> DATA UNDER STUDY
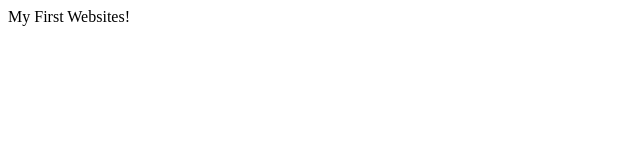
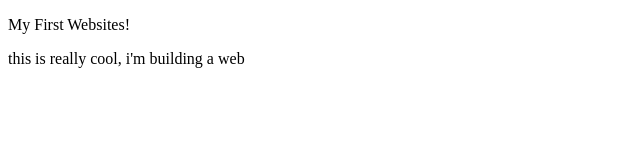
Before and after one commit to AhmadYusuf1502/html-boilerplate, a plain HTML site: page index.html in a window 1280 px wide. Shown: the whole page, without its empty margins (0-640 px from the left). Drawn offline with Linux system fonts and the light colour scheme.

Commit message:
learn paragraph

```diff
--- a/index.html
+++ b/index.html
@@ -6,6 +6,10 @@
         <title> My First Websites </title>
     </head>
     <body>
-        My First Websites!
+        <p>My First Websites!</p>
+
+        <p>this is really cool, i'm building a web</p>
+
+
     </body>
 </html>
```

> YOUR OBJECTIVE
Go through the preceding material and copy each line that has the word "index".

> SOLUTION TO THIS PROBLEM
Before and after one commit to AhmadYusuf1502/html-boilerplate, a plain HTML site: page index.html in a window 1280 px wide. Shown: the whole page, without its empty margins (0-640 px from the left). Drawn offline with Linux system fonts and the light colour scheme.
--- a/index.html
+++ b/index.html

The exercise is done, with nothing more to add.